## Source records
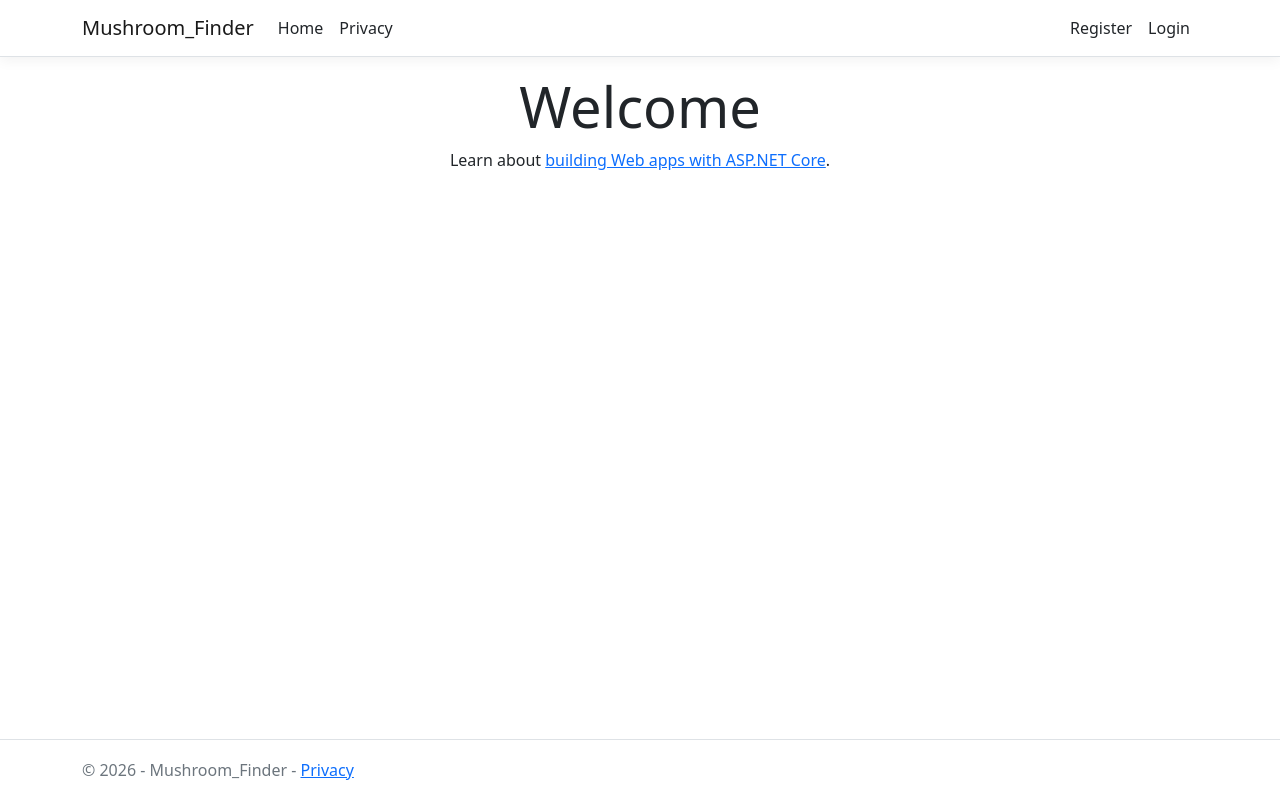
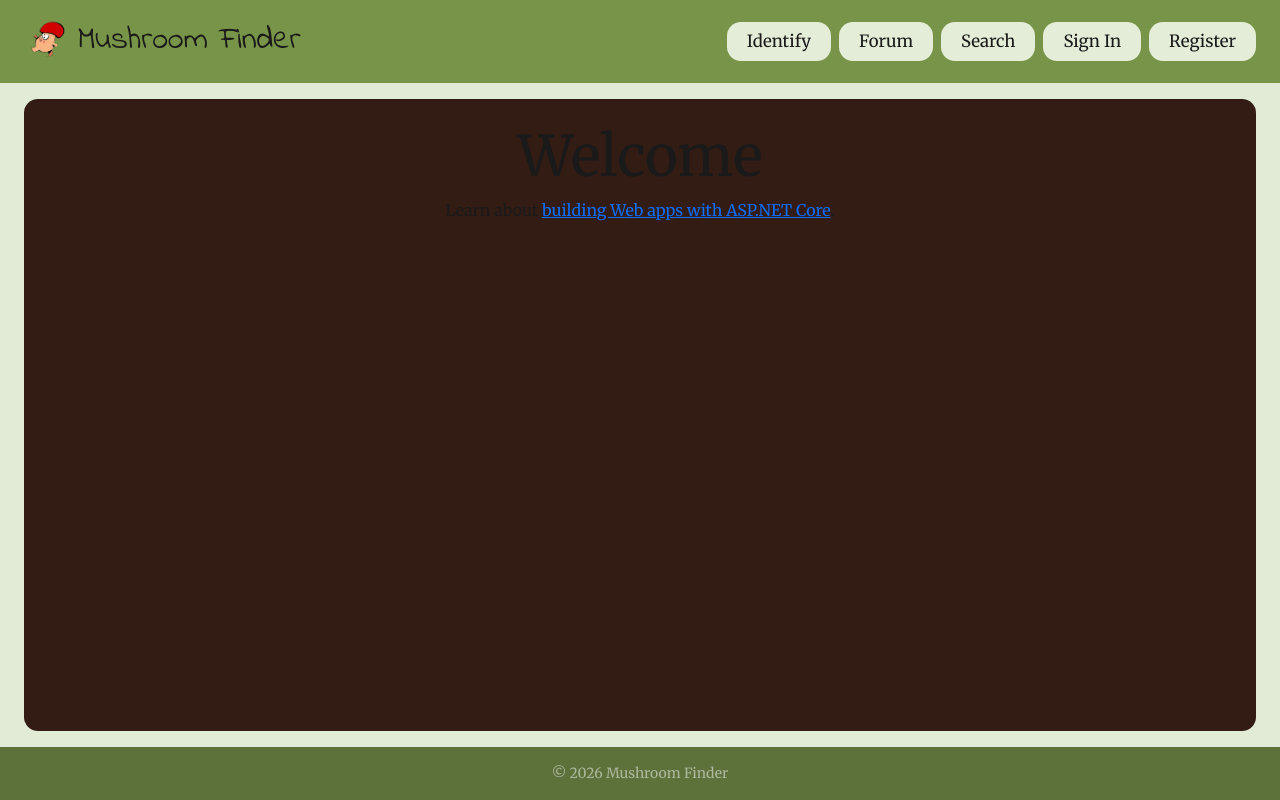
Before and after one commit to Annapoorna-Nair/Mushroom_Finder, an ASP.NET Core app: page / in a window 1280 px wide. Run offline with ASP.NET Core 8, Linux system fonts and the light colour scheme; style sheets or scripts are compiled from the project's sources; some libraries are stand-ins or nearby versions.

Commit message:
_Layout and site.css changed
New pages created

```diff
--- /dev/null
+++ b/Mushroom_Finder/Pages/Forum_cs.cshtml
@@ -0,0 +1,4 @@
+@page
+@model Mushroom_Finder.Pages.Forum_csModel
+@{
+}
--- /dev/null
+++ b/Mushroom_Finder/Pages/Search_cs.cshtml
@@ -0,0 +1,4 @@
+@page
+@model Mushroom_Finder.Pages.Search_csModel
+@{
+}
--- a/Mushroom_Finder/Pages/Shared/_Layout.cshtml
+++ b/Mushroom_Finder/Pages/Shared/_Layout.cshtml
@@ -3,50 +3,67 @@
 <head>
     <meta charset="utf-8" />
     <meta name="viewport" content="width=device-width, initial-scale=1.0" />
-    <title>@ViewData["Title"] - Mushroom_Finder</title>
+    <title>@ViewData["Title"] - Mushroom Finder</title>
+
+    <!-- Google Fonts: Handwritten logo font + Classic serif -->
+    <link rel="preconnect" href="https://fonts.googleapis.com">
+    <link rel="preconnect" href="https://fonts.gstatic.com" crossorigin>
+    <link href="https://fonts.googleapis.com/css2?family=Indie+Flower&family=Merriweather:wght@400;700&display=swap" rel="stylesheet">
+
+    <!-- Bootstrap 5 & Custom Styles -->
     <link rel="stylesheet" href="~/lib/bootstrap/dist/css/bootstrap.min.css" />
     <link rel="stylesheet" href="~/css/site.css" asp-append-version="true" />
-    <link rel="stylesheet" href="~/Mushroom_Finder.styles.css" asp-append-version="true" />
 </head>
-<body>
-    <header>
-        <nav class="navbar navbar-expand-sm navbar-toggleable-sm navbar-light bg-white border-bottom box-shadow mb-3">
-            <div class="container">
-                <a class="navbar-brand" asp-area="" asp-page="/Index">Mushroom_Finder</a>
-                <button class="navbar-toggler" type="button" data-bs-toggle="collapse" data-bs-target=".navbar-collapse" aria-controls="navbarSupportedContent"
-                        aria-expanded="false" aria-label="Toggle navigation">
+<body class="d-flex flex-column min-vh-100">
+    <header class="mf-navbar">
+        <nav class="navbar navbar-expand-lg">
+            <div class="container-fluid px-3 px-md-4">
+                <a class="navbar-brand d-flex align-items-center gap-2" asp-page="/Identify">
+                    <img src="~/images/logo.PNG" alt="Mushroom Finder Logo" class="mf-logo" />
+                    <span class="mf-brand-text">Mushroom Finder</span>
+                </a>
+
+                <button class="navbar-toggler" type="button" data-bs-toggle="collapse" data-bs-target="#mainNav"
+                        aria-controls="mainNav" aria-expanded="false" aria-label="Toggle navigation">
                     <span class="navbar-toggler-icon"></span>
                 </button>
-                <div class="navbar-collapse collapse d-sm-inline-flex justify-content-between">
-                    <ul class="navbar-nav flex-grow-1">
+
+                <div class="collapse navbar-collapse justify-content-end" id="mainNav">
+                    <ul class="navbar-nav gap-2 mt-3 mt-lg-0">
                         <li class="nav-item">
-                            <a class="nav-link text-dark" asp-area="" asp-page="/Index">Home</a>
+                            <a class="nav-link mf-nav-pill" asp-page="/Identify">Identify</a>
                         </li>
                         <li class="nav-item">
-                            <a class="nav-link text-dark" asp-area="" asp-page="/Privacy">Privacy</a>
+                            <a class="nav-link mf-nav-pill" asp-page="/Forum">Forum</a>
+                        </li>
+                        <li class="nav-item">
+                            <a class="nav-link mf-nav-pill" asp-page="/Collection">Search</a>
+                        </li>
+                        <li class="nav-item">
+                            <a class="nav-link mf-nav-pill" asp-page="/SignIn">Sign In</a>
+                        </li>
+                        <li class="nav-item">
+                            <a class="nav-link mf-nav-pill" asp-page="/Register">Register</a>
                         </li>
                     </ul>
-                    <partial name="_LoginPartial" />
                 </div>
             </div>
         </nav>
     </header>
-    <div class="container">
-        <main role="main" class="pb-3">
+
+    <main class="container-fluid px-3 px-md-4 my-3 flex-grow-1 d-flex">
+        <div class="mf-board w-100 p-3 p-md-4">
             @RenderBody()
-        </main>
-    </div>
+        </div>
+    </main>
 
-    <footer class="border-top footer text-muted">
-        <div class="container">
-            &copy; 2026 - Mushroom_Finder - <a asp-area="" asp-page="/Privacy">Privacy</a>
+    <footer class="mf-footer mt-auto">
+        <div class="container-fluid px-4 py-3 text-center text-white-50 small">
+            &copy; @DateTime.Now.Year Mushroom Finder
         </div>
     </footer>
 
-    <script src="~/lib/jquery/dist/jquery.min.js"></script>
     <script src="~/lib/bootstrap/dist/js/bootstrap.bundle.min.js"></script>
-    <script src="~/js/site.js" asp-append-version="true"></script>
-
     @await RenderSectionAsync("Scripts", required: false)
 </body>
 </html>
--- /dev/null
+++ b/Mushroom_Finder/Pages/identify_cs.cshtml
@@ -0,0 +1,4 @@
+@page
+@model Mushroom_Finder.Pages.identify_csModel
+@{
+}
--- a/Mushroom_Finder/wwwroot/css/site.css
+++ b/Mushroom_Finder/wwwroot/css/site.css
@@ -1,22 +1,156 @@
-html {
-  font-size: 14px;
-}
-
-@media (min-width: 768px) {
-  html {
-    font-size: 16px;
-  }
-}
-
-.btn:focus, .btn:active:focus, .btn-link.nav-link:focus, .form-control:focus, .form-check-input:focus {
-  box-shadow: 0 0 0 0.1rem white, 0 0 0 0.25rem #258cfb;
-}
-
-html {
-  position: relative;
-  min-height: 100%;
+:root {
+    --mf-nav-olive: #789448;
+    --mf-footer-olive: #5d723b;
+    --mf-page-bg: #e2ebd5;
+    --mf-board-brown: #331c14;
+    --mf-card-cream: #fdf3dc;
+    --mf-pill-sage: #e4edd8;
+    --mf-btn-sage: #b9cba8;
+    --mf-btn-sage-hover: #a5bc91;
+    --mf-danger-pink: #ff8a9b;
+    --mf-text-dark: #1a1a1a;
 }
 
 body {
-  margin-bottom: 60px;
+    background-color: var(--mf-page-bg);
+    color: var(--mf-text-dark);
+    font-family: 'Merriweather', Georgia, serif;
 }
+
+/* Navbar */
+.mf-navbar {
+    background-color: var(--mf-nav-olive);
+    padding: 0.4rem 0;
+}
+
+.mf-logo {
+    height: 44px;
+    width: auto;
+    object-fit: contain;
+}
+
+.mf-brand-text {
+    font-family: 'Indie Flower', cursive;
+    font-size: 2rem;
+    color: var(--mf-text-dark);
+    line-height: 1;
+}
+
+.mf-nav-pill {
+    background-color: var(--mf-pill-sage);
+    color: var(--mf-text-dark) !important;
+    border-radius: 14px;
+    padding: 0.45rem 1.25rem !important;
+    font-size: 1.05rem;
+    text-align: center;
+    transition: background-color 0.2s ease, transform 0.15s ease;
+}
+
+    .mf-nav-pill:hover,
+    .mf-nav-pill:focus {
+        background-color: var(--mf-card-cream);
+        transform: translateY(-1px);
+    }
+
+/* Main Dark Brown Container */
+.mf-board {
+    background-color: var(--mf-board-brown);
+    border-radius: 14px;
+}
+
+/* Inner Cream Cards */
+.mf-card {
+    background-color: var(--mf-card-cream);
+    border-radius: 14px;
+    padding: 1.5rem;
+    height: 100%;
+}
+
+/* Form Inputs (Identify Page) */
+.mf-label {
+    font-size: 0.9rem;
+    margin-bottom: 0.25rem;
+    margin-left: 0.4rem;
+    color: var(--mf-text-dark);
+}
+
+.mf-input {
+    background-color: var(--mf-pill-sage);
+    border: 1.5px solid var(--mf-text-dark);
+    border-radius: 14px;
+    padding: 0.55rem 0.9rem;
+    font-size: 0.95rem;
+}
+
+    .mf-input:focus {
+        background-color: #eef5e5;
+        border-color: var(--mf-nav-olive);
+        box-shadow: 0 0 0 0.2rem rgba(120, 148, 72, 0.25);
+    }
+
+.mf-btn-search {
+    background-color: var(--mf-btn-sage);
+    color: var(--mf-text-dark);
+    border: none;
+    border-radius: 12px;
+    padding: 0.6rem 2rem;
+    font-size: 0.95rem;
+    transition: background-color 0.2s ease;
+}
+
+    .mf-btn-search:hover {
+        background-color: var(--mf-btn-sage-hover);
+        color: var(--mf-text-dark);
+    }
+
+/* Identify Result Card */
+.mf-result-img {
+    width: 100%;
+    max-height: 280px;
+    object-fit: cover;
+    border-radius: 6px;
+}
+
+.mf-species-title {
+    font-size: 2rem;
+    font-weight: 400;
+    margin-bottom: 0.15rem;
+}
+
+.mf-scientific-name {
+    font-size: 0.95rem;
+    font-style: italic;
+    margin-bottom: 1.25rem;
+}
+
+.mf-badge-poisonous {
+    background-color: var(--mf-danger-pink);
+    color: var(--mf-text-dark);
+    font-size: 1.5rem;
+    padding: 0.45rem 1.25rem;
+    border-radius: 12px;
+    display: block;
+    width: 100%;
+}
+
+.mf-badge-edible {
+    background-color: var(--mf-btn-sage);
+    color: var(--mf-text-dark);
+    font-size: 1.5rem;
+    padding: 0.45rem 1.25rem;
+    border-radius: 12px;
+    display: block;
+    width: 100%;
+}
+
+.mf-info-heading {
+    font-size: 1.45rem;
+    margin-top: 1.5rem;
+    margin-bottom: 0.75rem;
+}
+
+/* Footer */
+.mf-footer {
+    background-color: var(--mf-footer-olive);
+    min-height: 52px;
+}
```
Also changed, not shown: Mushroom_Finder/Pages/Forum_cs.cshtml.cs (added, +12 -0 lines), Mushroom_Finder/Pages/Search_cs.cshtml.cs (added, +12 -0 lines), Mushroom_Finder/Pages/identify_cs.cshtml.cs (added, +12 -0 lines), Mushroom_Finder/wwwroot/images/logo.PNG (added), 1 other file.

## Instructions to follow
Across the entries above, how many lines contain "model"? Provide only the count.

## Your solution
3